■ **Your objective**
Please go through the records below and return every line holding the word "ConstraintLayout".

■ **Material provided**
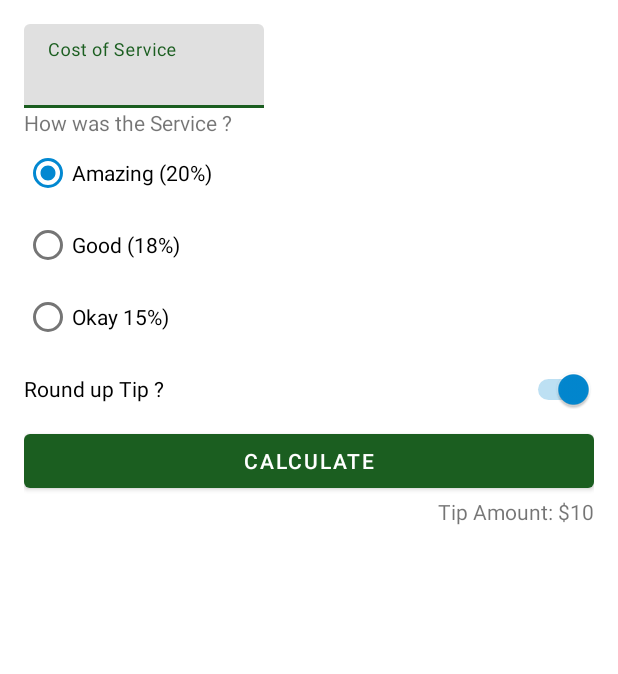
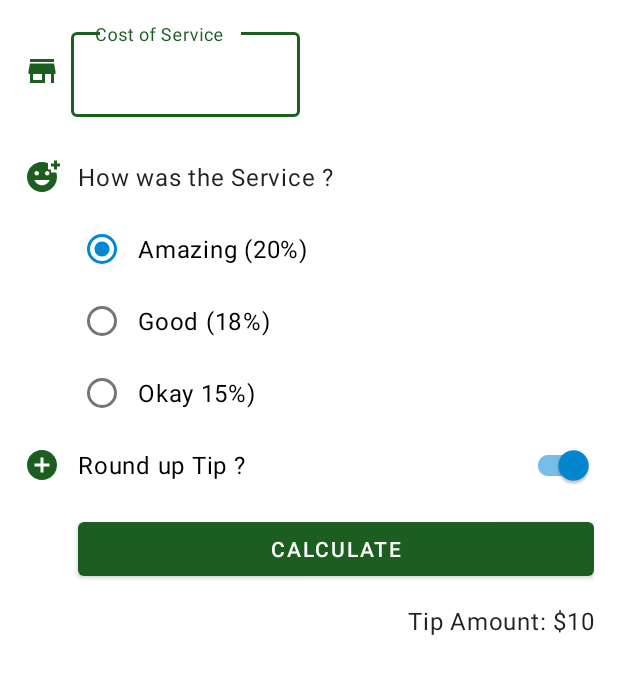
Before and after one commit to mohittalwar23/androiddev, an Android app: the layout activity_main.xml on its own in the app's theme, with its tools: preview values and no code run, on a phone screen of 412 x 824 dp. Shown: the top 674 px of the screen. Run offline under Robolectric (Android 15) with nearby library versions, the phone set to English and light mode, and no system bars.

Commit message:
completed UI/UX of Tip Calculator

```diff
--- a/TipCalculator/app/build.gradle.kts
+++ b/TipCalculator/app/build.gradle.kts
@@ -8,6 +8,7 @@ android {
     compileSdk = 34
 
     defaultConfig {
+        vectorDrawables.useSupportLibrary = true
         applicationId = "com.example.tipcalculator"
         minSdk = 24
         targetSdk = 34
--- a/TipCalculator/app/src/main/java/com/example/tipcalculator/MainActivity.kt
+++ b/TipCalculator/app/src/main/java/com/example/tipcalculator/MainActivity.kt
@@ -1,5 +1,9 @@
 package com.example.tipcalculator
+import android.content.Context
 import android.os.Bundle
+import android.view.KeyEvent
+import android.view.View
+import android.view.inputmethod.InputMethodManager
 import androidx.appcompat.app.AppCompatActivity
 import com.example.tipcalculator.databinding.ActivityMainBinding
 import java.text.NumberFormat
@@ -14,8 +18,9 @@ class MainActivity : AppCompatActivity() {
 
         binding = ActivityMainBinding.inflate(layoutInflater)
         setContentView(binding.root)
-
         binding.calculateButton.setOnClickListener { calculateTip() }
+        binding.costOfServiceEditText.setOnKeyListener { view, keyCode, _ -> handleKeyEvent(view, keyCode)
+        }
     }
 
     private fun calculateTip() {
@@ -40,4 +45,15 @@ class MainActivity : AppCompatActivity() {
         val formattedTip = currencyFormat.format(tip)
         binding.tipResult.text = getString(R.string.tip_amount, formattedTip)
     }
+
+    private fun handleKeyEvent(view: View, keyCode: Int): Boolean {
+        if (keyCode == KeyEvent.KEYCODE_ENTER) {
+            // Hide the keyboard
+            val inputMethodManager =
+                getSystemService(Context.INPUT_METHOD_SERVICE) as InputMethodManager
+            inputMethodManager.hideSoftInputFromWindow(view.windowToken, 0)
+            return true
+        }
+        return false
+    }
 }
--- /dev/null
+++ b/TipCalculator/app/src/main/res/drawable/ic_circle.xml
@@ -0,0 +1,5 @@
+<vector android:height="24dp" android:tint="?attr/colorPrimary"
+    android:viewportHeight="24" android:viewportWidth="24"
+    android:width="24dp" xmlns:android="http://schemas.android.com/apk/res/android">
+    <path android:fillColor="@android:color/white" android:pathData="M12,2C6.48,2 2,6.48 2,12s4.48,10 10,10 10,-4.48 10,-10S17.52,2 12,2zM17,13h-4v4h-2v-4L7,13v-2h4L11,7h2v4h4v2z"/>
+</vector>
--- /dev/null
+++ b/TipCalculator/app/src/main/res/drawable/ic_smilie.xml
@@ -0,0 +1,5 @@
+<vector android:height="24dp" android:tint="?attr/colorPrimary"
+    android:viewportHeight="24" android:viewportWidth="24"
+    android:width="24dp" xmlns:android="http://schemas.android.com/apk/res/android">
+    <path android:fillColor="@android:color/white" android:pathData="M18,9V7h-2V2.84C14.77,2.3 13.42,2 11.99,2C6.47,2 2,6.48 2,12s4.47,10 9.99,10C17.52,22 22,17.52 22,12c0,-1.05 -0.17,-2.05 -0.47,-3H18zM15.5,8C16.33,8 17,8.67 17,9.5S16.33,11 15.5,11S14,10.33 14,9.5S14.67,8 15.5,8zM8.5,8C9.33,8 10,8.67 10,9.5S9.33,11 8.5,11S7,10.33 7,9.5S7.67,8 8.5,8zM12,17.5c-2.33,0 -4.31,-1.46 -5.11,-3.5h10.22C16.31,16.04 14.33,17.5 12,17.5zM22,3h2v2h-2v2h-2V5h-2V3h2V1h2V3z"/>
+</vector>
--- /dev/null
+++ b/TipCalculator/app/src/main/res/drawable/ic_store.xml
@@ -0,0 +1,5 @@
+<vector android:height="24dp" android:tint="?attr/colorPrimary"
+    android:viewportHeight="24" android:viewportWidth="24"
+    android:width="24dp" xmlns:android="http://schemas.android.com/apk/res/android">
+    <path android:fillColor="@android:color/white" android:pathData="M20,4L4,4v2h16L20,4zM21,14v-2l-1,-5L4,7l-1,5v2h1v6h10v-6h4v6h2v-6h1zM12,18L6,18v-4h6v4z"/>
+</vector>
--- a/TipCalculator/app/src/main/res/layout/activity_main.xml
+++ b/TipCalculator/app/src/main/res/layout/activity_main.xml
@@ -1,6 +1,12 @@
 <?xml version="1.0" encoding="utf-8"?>
-<androidx.constraintlayout.widget.ConstraintLayout
+<ScrollView
     xmlns:android="http://schemas.android.com/apk/res/android"
+    xmlns:app="http://schemas.android.com/apk/res-auto"
+    xmlns:tools="http://schemas.android.com/tools"
+    android:layout_height="match_parent"
+    android:layout_width="match_parent">
+
+    <androidx.constraintlayout.widget.ConstraintLayout xmlns:android="http://schemas.android.com/apk/res/android"
         xmlns:app="http://schemas.android.com/apk/res-auto"
         xmlns:tools="http://schemas.android.com/tools"
         android:layout_width="match_parent"
@@ -8,39 +14,65 @@
         android:padding="16dp"
         tools:context=".MainActivity">
 
+        <ImageView
+            android:id="@+id/icon_cost_of_service"
+            android:layout_width="wrap_content"
+            android:layout_height="wrap_content"
+            android:importantForAccessibility="no"
+            app:layout_constraintBottom_toBottomOf="@id/cost_of_service"
+            app:layout_constraintStart_toStartOf="parent"
+            app:layout_constraintTop_toTopOf="@id/cost_of_service"
+            app:srcCompat="@drawable/ic_store" />
+
+
         <com.google.android.material.textfield.TextInputLayout
             android:id="@+id/cost_of_service"
             android:layout_width="160dp"
             android:layout_height="wrap_content"
             android:hint="@string/cost_of_service_edit_text"
-        app:layout_constraintStart_toStartOf="parent"
-        app:layout_constraintTop_toTopOf="parent">
+            app:layout_constraintStart_toEndOf="@id/icon_cost_of_service"
+            app:layout_constraintTop_toTopOf="parent"
+            app:layout_goneMarginStart="16dp">
 
             <com.google.android.material.textfield.TextInputEditText
                 android:id="@+id/cost_of_service_edit_text"
                 android:layout_width="match_parent"
                 android:layout_height="wrap_content"
+                android:layout_marginStart="7dp"
                 android:inputType="numberDecimal" />
 
         </com.google.android.material.textfield.TextInputLayout>
 
+        <ImageView
+            android:id="@+id/icon_service_question"
+            android:layout_width="wrap_content"
+            android:layout_height="wrap_content"
+            android:importantForAccessibility="no"
+            app:srcCompat="@drawable/ic_smilie"
+            app:layout_constraintStart_toStartOf="parent"
+            app:layout_constraintTop_toTopOf="@id/service_question"
+            app:layout_constraintBottom_toBottomOf="@id/service_question" />
 
 
         <TextView
             android:id="@+id/service_question"
+            style="@style/Widget.TipCalculator.TextView"
             android:layout_width="wrap_content"
             android:layout_height="wrap_content"
+            android:layout_marginStart="12dp"
+            android:layout_marginTop="16dp"
             android:text="@string/how_was_the_service"
-        app:layout_constraintStart_toStartOf="parent"
+            app:layout_constraintStart_toStartOf="@id/cost_of_service"
             app:layout_constraintTop_toBottomOf="@id/cost_of_service" />
 
         <RadioGroup
             android:id="@+id/tip_options"
             android:layout_width="wrap_content"
             android:layout_height="wrap_content"
+            android:layout_marginStart="12dp"
             android:checkedButton="@id/option_twenty_percent"
             android:orientation="vertical"
-        app:layout_constraintStart_toStartOf="parent"
+            app:layout_constraintStart_toStartOf="@id/cost_of_service"
             app:layout_constraintTop_toBottomOf="@id/service_question">
 
             <RadioButton
@@ -63,16 +95,26 @@
 
         </RadioGroup>
 
-    <Switch
+        <ImageView
+            android:id="@+id/icon_round_up"
+            android:layout_width="wrap_content"
+            android:layout_height="wrap_content"
+            android:importantForAccessibility="no"
+            app:srcCompat="@drawable/ic_circle"
+            app:layout_constraintStart_toStartOf="parent"
+            app:layout_constraintTop_toTopOf="@id/round_up_switch"
+            app:layout_constraintBottom_toBottomOf="@id/round_up_switch" />
+
+        <com.google.android.material.switchmaterial.SwitchMaterial
             android:id="@+id/round_up_switch"
             android:layout_width="0dp"
-        android:layout_height="48dp"
+            android:layout_height="wrap_content"
             android:checked="true"
             android:text="@string/round_up_tip"
             app:layout_constraintEnd_toEndOf="parent"
             app:layout_constraintStart_toStartOf="@id/tip_options"
-        app:layout_constraintTop_toBottomOf="@id/tip_options"
-        tools:ignore="UseSwitchCompatOrMaterialXml" />
+            app:layout_constraintTop_toBottomOf="@id/tip_options" />
+
 
         <Button
             android:id="@+id/calculate_button"
@@ -80,16 +122,19 @@
             android:layout_height="wrap_content"
             android:text="@string/calculate"
             app:layout_constraintEnd_toEndOf="parent"
-        app:layout_constraintStart_toStartOf="parent"
+            android:layout_marginTop="8dp"
+            app:layout_constraintStart_toStartOf="@id/round_up_switch"
             app:layout_constraintTop_toBottomOf="@id/round_up_switch" />
 
         <TextView
             android:id="@+id/tip_result"
+            style="@style/Widget.TipCalculator.TextView"
             android:layout_width="wrap_content"
             android:layout_height="wrap_content"
-        tools:text="Tip Amount: $10"
             app:layout_constraintEnd_toEndOf="parent"
-        app:layout_constraintTop_toBottomOf="@id/calculate_button" />
+            app:layout_constraintTop_toBottomOf="@id/calculate_button"
+            tools:text="Tip Amount: $10" />
 
 
     </androidx.constraintlayout.widget.ConstraintLayout>
+</ScrollView>
--- a/TipCalculator/app/src/main/res/values-night/themes.xml
+++ b/TipCalculator/app/src/main/res/values-night/themes.xml
@@ -12,5 +12,10 @@
         <!-- Status bar color. -->
         <item name="android:statusBarColor" tools:targetApi="l">?attr/colorPrimaryVariant</item>
         <!-- Customize your theme here. -->
+        <item name="textInputStyle">@style/Widget.MaterialComponents.TextInputLayout.OutlinedBox</item>
+        <!-- For radio buttons -->
+        <item name="radioButtonStyle">@style/Widget.TipCalculator.CompoundButton.RadioButton</item>
+        <!-- For switches -->
+        <item name="switchStyle">@style/Widget.TipCalculator.CompoundButton.Switch</item>
     </style>
 </resources>
--- /dev/null
+++ b/TipCalculator/app/src/main/res/values/styles.xml
@@ -0,0 +1,23 @@
+<?xml version="1.0" encoding="utf-8"?>
+<resources>
+    <style name="Widget.TipCalculator.TextView" parent="Widget.MaterialComponents.TextView">
+        <item name="android:minHeight">48dp</item>
+        <item name="android:gravity">center_vertical</item>
+        <item name="android:textAppearance">?attr/textAppearanceBody1</item>
+    </style>
+
+    <style name="Widget.TipCalculator.CompoundButton.Switch" parent="Widget.MaterialComponents.CompoundButton.Switch">
+        <item name="android:minHeight">48dp</item>
+        <item name="android:gravity">center_vertical</item>
+        <item name="android:textAppearance">?attr/textAppearanceBody1</item>
+    </style>
+
+    <style name="Widget.TipCalculator.CompoundButton.RadioButton"
+        parent="Widget.MaterialComponents.CompoundButton.RadioButton">
+        <item name="android:paddingStart">8dp</item>
+        <item name="android:textAppearance">?attr/textAppearanceBody1</item>
+    </style>
+
+
+
+</resources>
--- a/TipCalculator/app/src/main/res/values/themes.xml
+++ b/TipCalculator/app/src/main/res/values/themes.xml
@@ -12,5 +12,8 @@
         <!-- Status bar color. -->
         <item name="android:statusBarColor" tools:targetApi="l">?attr/colorPrimaryVariant</item>
         <!-- Customize your theme here. -->
+        <item name="textInputStyle">@style/Widget.MaterialComponents.TextInputLayout.OutlinedBox</item>
+        <item name="radioButtonStyle">@style/Widget.TipCalculator.CompoundButton.RadioButton</item>
+        <item name="switchStyle">@style/Widget.TipCalculator.CompoundButton.Switch</item>
     </style>
 </resources>
```
Lines whose indentation alone changed are shown as unchanged.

■ **Output of the task**
-<androidx.constraintlayout.widget.ConstraintLayout
+    <androidx.constraintlayout.widget.ConstraintLayout xmlns:android="http://schemas.android.com/apk/res/android"
     </androidx.constraintlayout.widget.ConstraintLayout>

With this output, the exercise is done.